Action item » Only one number is wanted: the count of lines in the records below that hold the word "Core".

Extracted data »
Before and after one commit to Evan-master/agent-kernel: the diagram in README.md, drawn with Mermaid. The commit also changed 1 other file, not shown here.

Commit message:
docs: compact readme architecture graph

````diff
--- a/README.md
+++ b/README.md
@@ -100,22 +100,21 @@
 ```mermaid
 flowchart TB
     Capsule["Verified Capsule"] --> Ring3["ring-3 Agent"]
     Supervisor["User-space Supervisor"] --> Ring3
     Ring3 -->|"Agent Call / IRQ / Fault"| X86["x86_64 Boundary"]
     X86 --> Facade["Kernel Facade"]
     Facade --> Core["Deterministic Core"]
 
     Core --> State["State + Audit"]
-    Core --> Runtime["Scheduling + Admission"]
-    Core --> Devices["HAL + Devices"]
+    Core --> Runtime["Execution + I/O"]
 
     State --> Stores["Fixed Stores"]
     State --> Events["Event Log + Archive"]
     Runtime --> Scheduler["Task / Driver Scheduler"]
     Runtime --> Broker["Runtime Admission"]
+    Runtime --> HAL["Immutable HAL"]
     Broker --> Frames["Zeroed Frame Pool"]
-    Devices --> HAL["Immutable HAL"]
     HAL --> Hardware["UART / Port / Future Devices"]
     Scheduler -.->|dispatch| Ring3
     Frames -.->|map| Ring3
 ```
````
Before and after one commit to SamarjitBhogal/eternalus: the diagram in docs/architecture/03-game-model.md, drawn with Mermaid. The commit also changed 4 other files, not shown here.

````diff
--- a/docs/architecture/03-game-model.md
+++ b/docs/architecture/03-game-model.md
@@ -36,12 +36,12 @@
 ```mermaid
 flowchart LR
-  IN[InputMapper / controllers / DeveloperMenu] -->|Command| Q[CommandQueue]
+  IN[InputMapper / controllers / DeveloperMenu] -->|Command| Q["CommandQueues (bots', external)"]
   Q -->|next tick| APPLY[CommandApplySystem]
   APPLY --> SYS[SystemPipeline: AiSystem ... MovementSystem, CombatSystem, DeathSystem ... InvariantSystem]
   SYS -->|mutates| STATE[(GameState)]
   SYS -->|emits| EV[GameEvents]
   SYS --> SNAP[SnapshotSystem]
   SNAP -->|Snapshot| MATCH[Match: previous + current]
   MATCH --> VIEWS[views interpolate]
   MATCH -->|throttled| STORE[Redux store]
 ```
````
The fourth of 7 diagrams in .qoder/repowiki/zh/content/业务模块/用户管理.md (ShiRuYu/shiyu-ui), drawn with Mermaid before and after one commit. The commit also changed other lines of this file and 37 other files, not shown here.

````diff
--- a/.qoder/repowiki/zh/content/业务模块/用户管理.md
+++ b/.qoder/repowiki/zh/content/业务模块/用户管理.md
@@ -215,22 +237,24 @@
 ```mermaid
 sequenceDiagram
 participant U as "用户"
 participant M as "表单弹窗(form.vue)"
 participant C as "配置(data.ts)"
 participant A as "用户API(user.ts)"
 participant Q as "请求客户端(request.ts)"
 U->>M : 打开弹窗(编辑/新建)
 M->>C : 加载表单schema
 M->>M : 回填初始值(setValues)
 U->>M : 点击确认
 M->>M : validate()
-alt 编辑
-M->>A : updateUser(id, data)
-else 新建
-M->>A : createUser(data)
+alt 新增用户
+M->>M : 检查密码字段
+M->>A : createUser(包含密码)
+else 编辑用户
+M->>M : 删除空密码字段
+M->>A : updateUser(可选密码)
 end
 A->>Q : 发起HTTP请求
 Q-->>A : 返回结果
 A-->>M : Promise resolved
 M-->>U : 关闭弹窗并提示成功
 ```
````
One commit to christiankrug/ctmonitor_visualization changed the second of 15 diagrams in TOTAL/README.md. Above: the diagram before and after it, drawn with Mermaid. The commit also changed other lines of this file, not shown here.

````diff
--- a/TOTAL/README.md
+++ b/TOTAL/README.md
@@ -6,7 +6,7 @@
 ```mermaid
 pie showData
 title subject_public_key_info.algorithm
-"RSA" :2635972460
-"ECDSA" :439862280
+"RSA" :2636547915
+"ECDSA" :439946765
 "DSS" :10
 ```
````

Written solution » 5